§ PROMPT: Report every line of the records beneath this task that holds the string "button".

(Web interface edit records)
= Beginning of Section =

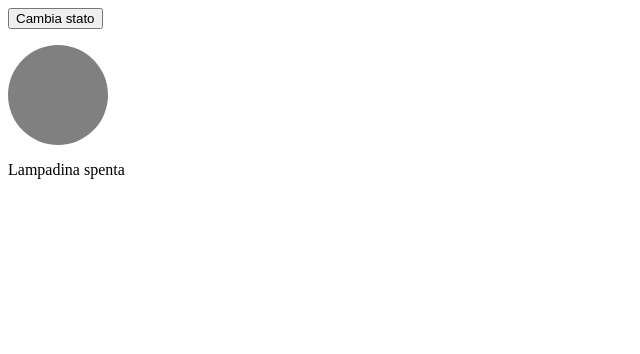
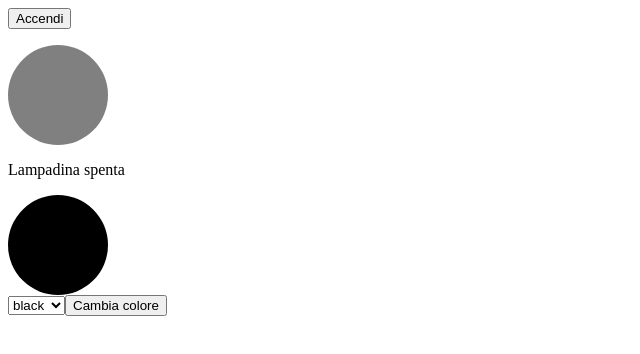
Before and after one commit to AmbraCanini/react-event-input, a React (Vite) app: page / in a window 1280 px wide. Shown: the top 354 px of the page, without its empty margins (0-640 px from the left). Built offline with nearby package versions, Linux system fonts and the light colour scheme.

Commit message:
cambio colore

```diff
--- a/src/App.jsx
+++ b/src/App.jsx
@@ -1,11 +1,13 @@
 import { useState } from 'react'
 import EventLampadina from './components/EventLampadina.jsx'
+import Color from './components/Color.jsx'
 import './App.css'
 
 function App() {
     return (
         <div className="App">
             <EventLampadina />
+            <Color />
         </div>
     );
 }
--- /dev/null
+++ b/src/components/Color.jsx
@@ -0,0 +1,35 @@
+
+import { useState } from "react";
+
+function Color() {
+    const [color, setColor] = useState("black");
+    const [selectedColor, setSelectedColor] = useState("black");
+
+    function selezionaColore(event) {
+        setSelectedColor(event.target.value);
+    }
+
+    function cambiaColore() {
+        setColor(selectedColor);
+    }
+
+    return (
+        <div>
+            <div className={color}>
+            </div>
+
+            <select onChange={selezionaColore} value={selectedColor}>
+                <option value="red">red</option>
+                <option value="blue">blue</option>
+                <option value="green">green</option>
+                <option value="black">black</option>
+            </select>
+
+            <button onClick={cambiaColore}>
+                Cambia colore
+            </button>
+        </div>
+    );
+}
+
+export default Color;
--- a/src/components/EventLampadina.jsx
+++ b/src/components/EventLampadina.jsx
@@ -8,7 +8,7 @@ function EventLampadina() {
     return (
         <div>
             <button onClick={cambiaStato}>
-                Cambia stato
+                {accesa ? "Spegni" : "Accendi"}
             </button>
               <p className={accesa ? "accesa" : "spenta"}>  </p>
             {accesa ? <p>Lampadina accesa</p> : <p>Lampadina spenta</p>}
--- a/src/index.css
+++ b/src/index.css
@@ -11,3 +11,31 @@
   border-radius: 50%;
   background-color: gray;
 }
+
+.red {
+  width: 100px;
+  height: 100px;
+  border-radius: 50%;
+  background-color: red;
+}
+
+.black {
+  width: 100px;
+  height: 100px;
+  border-radius: 50%;
+  background-color: black;
+}
+
+.green {
+  width: 100px;
+  height: 100px;
+  border-radius: 50%;
+  background-color: green;
+}
+
+.blue {
+  width: 100px;
+  height: 100px;
+  border-radius: 50%;
+  background-color: blue;
+}
```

= End of Section =

§ ANSWER TO THIS TASK:
+            <button onClick={cambiaColore}>
+            </button>
             <button onClick={cambiaStato}>
             </button>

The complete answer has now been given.